We met with lifestyle, wedding, and travel photographer Rachel Leiner at Bluestone Lane in Manhattan to discuss travel, family, and photographing happiness.
At twenty, Rachel Leiner combines the enthusiasm and joyousness of her age with the skill and savvy of someone much older. She started her business in Long Island five years ago as a way to get out of the suburbs. “I really wanted to go on this trip with [youth tour operator] Rustic Pathways,” she says. Her parents, while supportive, insisted that she pay for it herself. “Basically I had gotten the camera the year before, and was like, ‘I think I can try to do photography’ [as a way to make money]. I tend to have that kind of mindset.”
For Leiner, her trip to Southeast Asia was a turning point. By her own description, her hometown is a microcosm of the problem she sees in the country at large. “People in the States just think that if anyone had the opportunity to come to the United States they would. Like everybody wants to live here. When you travel to all these other places […] and see that people are happy where they are, it gives a whole new perspective.” Now, Leiner combines her love for travel with “the umbrella of happiness and optimism” to produce radiant images for her clients.
And word is spreading. Leiner recently returned from a trip to Spain working with influencers. Next summer, she’s covering a wedding in Italy.
With a warm, gregarious personality, Leiner naturally brings out the best in her clients, especially at wedding and engagement shoots. But it’s not all spontaneity. It’s also knowing how to act, what to say and when. “One of them is always nervous,” she says. “I tell them that their whole job is to look at her [or] look at him and make sure they’re smiling. Don’t look at the camera because I’m pretty irrelevant.” Another trick is to pretend to test the lighting at a distance. When they think she’s otherwise occupied, Leiner asks the couple to hold hands and walk toward her as if they’re “really drunk.”

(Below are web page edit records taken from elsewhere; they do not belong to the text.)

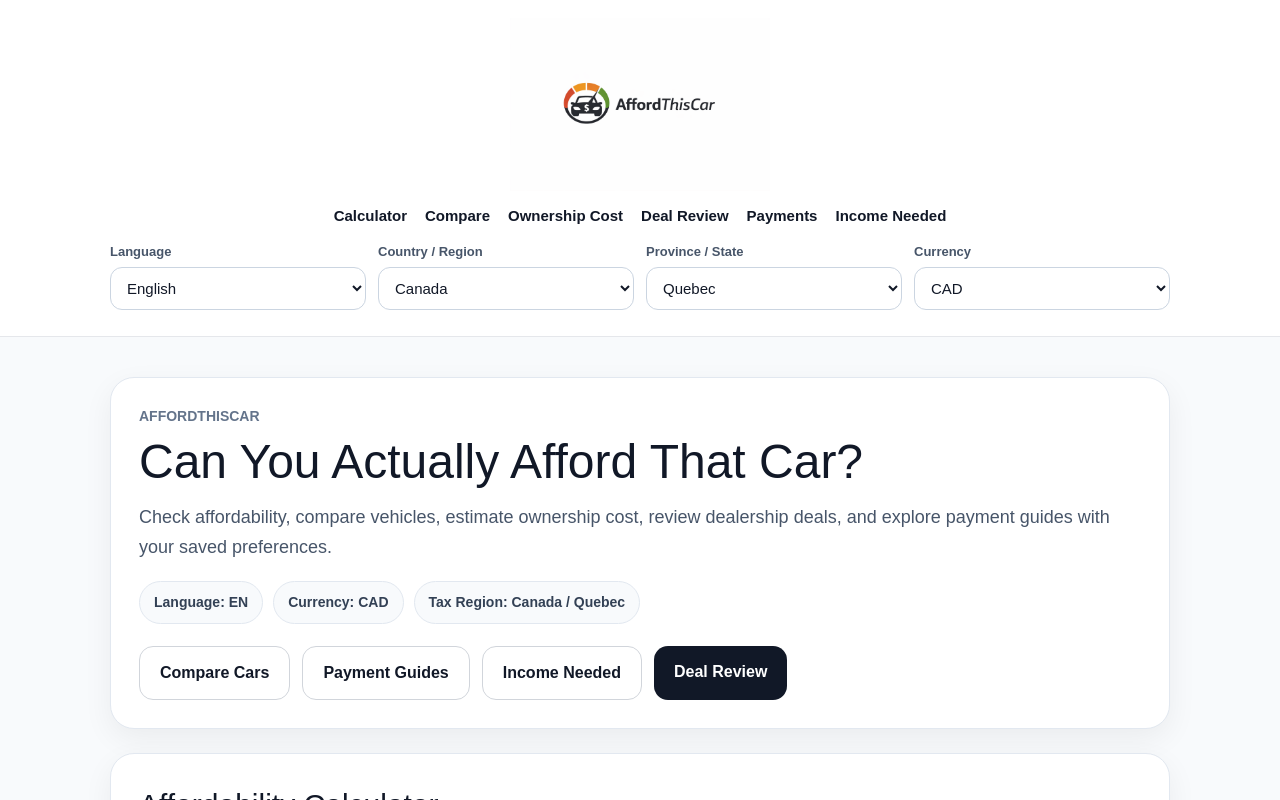
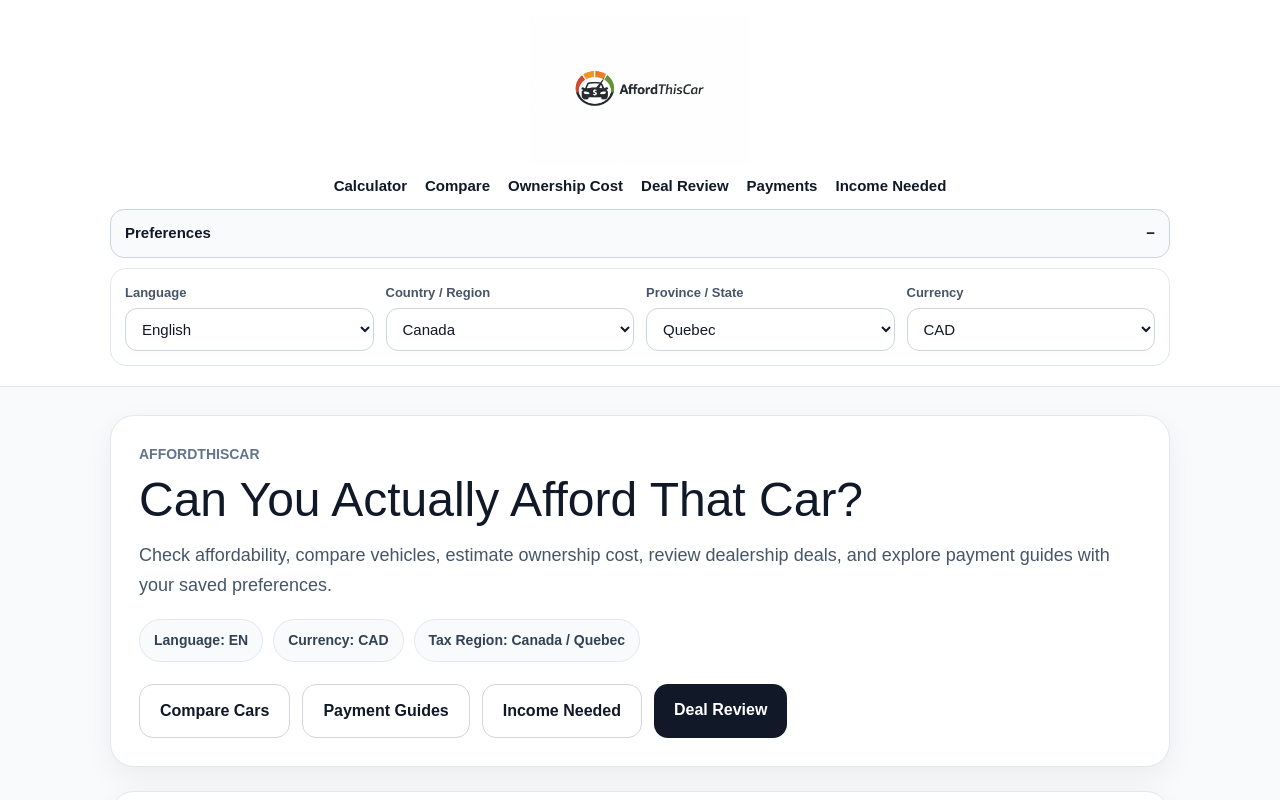
Before and after one commit to Zakhary8/affordthiscar, a Next.js app: page / in a window 1280 px wide. Shown: the top 800 px of the page. Built offline with nearby package versions, Linux system fonts and the light colour scheme.

Commit message:
Improve mobile preferences UX

```diff
--- a/src/app/layout.js
+++ b/src/app/layout.js
@@ -69,13 +69,13 @@ export default function RootLayout({ children }) {
               display: "flex",
               flexDirection: "column",
               alignItems: "center",
-              padding: "18px 20px 10px",
+              padding: "16px 20px 8px",
               borderBottom: "1px solid #e5e7eb",
               background: "#ffffff",
               position: "sticky",
               top: 0,
               zIndex: 50,
-              gap: "14px",
+              gap: "12px",
             }}
           >
             <a
@@ -93,9 +93,10 @@ export default function RootLayout({ children }) {
                 height={70}
                 priority
                 style={{
-                  width: "260px",
+                  width: "220px",
                   height: "auto",
                   objectFit: "contain",
+                  maxWidth: "100%",
                 }}
               />
             </a>
@@ -109,7 +110,7 @@ export default function RootLayout({ children }) {
             style={{
               maxWidth: "1100px",
               margin: "0 auto",
-              padding: "40px 20px",
+              padding: "28px 20px 40px",
             }}
           >
             {children}
--- a/src/components/PreferencesBar.js
+++ b/src/components/PreferencesBar.js
@@ -1,6 +1,6 @@
 "use client";
 
-import { useMemo } from "react";
+import { useEffect, useMemo, useState } from "react";
 import { usePreferences } from "../context/PreferencesContext";
 
 export default function PreferencesBar() {
@@ -13,6 +13,21 @@ export default function PreferencesBar() {
     locationData,
   } = usePreferences();
 
+  const [isMobile, setIsMobile] = useState(false);
+  const [isOpen, setIsOpen] = useState(true);
+
+  useEffect(() => {
+    function handleResize() {
+      const mobile = window.innerWidth <= 768;
+      setIsMobile(mobile);
+      setIsOpen(!mobile);
+    }
+
+    handleResize();
+    window.addEventListener("resize", handleResize);
+    return () => window.removeEventListener("resize", handleResize);
+  }, []);
+
   const subdivisionOptions = useMemo(() => {
     return locationData[preferences.country]?.subdivisions || {};
   }, [locationData, preferences.country]);
@@ -23,11 +38,26 @@ export default function PreferencesBar() {
         width: "100%",
         maxWidth: "1100px",
         margin: "0 auto",
-        display: "grid",
-        gridTemplateColumns: "repeat(auto-fit, minmax(180px, 1fr))",
-        gap: "12px",
-        padding: "0 20px 16px",
+        padding: "0 20px 12px",
         boxSizing: "border-box",
+      }}
+    >
+      <button
+        type="button"
+        onClick={() => setIsOpen((prev) => !prev)}
+        style={toggleButtonStyle}
+      >
+        <span>Preferences</span>
+        <span>{isOpen ? "−" : "+"}</span>
+      </button>
+
+      {isOpen && (
+        <div
+          style={{
+            ...panelStyle,
+            gridTemplateColumns: isMobile
+              ? "1fr"
+              : "repeat(auto-fit, minmax(180px, 1fr))",
           }}
         >
           <div style={fieldWrapStyle}>
@@ -87,8 +117,35 @@ export default function PreferencesBar() {
             </select>
           </div>
         </div>
+      )}
+    </div>
   );
 }
+
+const toggleButtonStyle = {
+  width: "100%",
+  display: "flex",
+  alignItems: "center",
+  justifyContent: "space-between",
+  padding: "12px 14px",
+  borderRadius: "14px",
+  border: "1px solid #cbd5e1",
+  backgroundColor: "#f8fafc",
+  color: "#111827",
+  fontSize: "15px",
+  fontWeight: "700",
+  cursor: "pointer",
+  marginBottom: "10px",
+};
+
+const panelStyle = {
+  display: "grid",
+  gap: "12px",
+  backgroundColor: "#ffffff",
+  border: "1px solid #e2e8f0",
+  borderRadius: "16px",
+  padding: "14px",
+};
 
 const fieldWrapStyle = {
   display: "flex",
```
Lines whose indentation alone changed are shown as unchanged.
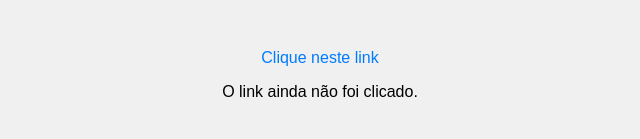
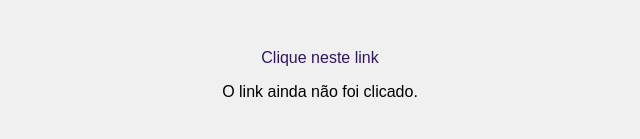
Before and after one commit to mariaato/clique, a plain HTML site: page index.html in a window 1280 px wide. Shown: the part 228-367 px from the top of the page, without its empty margins (320-960 px from the left). Drawn offline with Linux system fonts and the light colour scheme.

Commit message:
Update style.css

```diff
--- a/style.css
+++ b/style.css
@@ -34,7 +34,7 @@
 }
 
 a {
-    color: #007BFF;
+    color: #321464;
     text-decoration: none;
 }
 
```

Raised in a devoted family, Leiner certainly understands how her opportunity and privilege contribute to success as a photographer. “My dad is really supportive, my biggest fan. My mom too,” she says. Her first experience with photography was with her father’s camera on a cruise to Puerto Rico. When they docked in San Juan, her father asked if she wanted to wake up early to take pictures of the streets. She captured a beautiful image of a cat crossing the cobblestone street. “I took that picture and looked down into the viewfinder, and I was like ‘I think I like this, this is fun.’”
A Nikon user, her reliable D610 just died last week. “It made it to a shutter count of about 190,000, and the expected shutter count is 150,000. We made it a long way,” she says. Now onto the D750, she chose the lighter DSLR to accommodate travel. She plans to upgrade again after graduation.
For now, however, there’s still a lot to consider. “I have all the resources, so what is my next step? I’ve thought a lot about it,” she says. She’s young, so there’s plenty of time to figure it out. If she doesn’t go into corporate advertising, Leiner would love to become a full time photographer with a variety of clients. “As long as it’s all under the encompassing idea of travel, adventure, happiness and working with people that I like, then I’m happy.”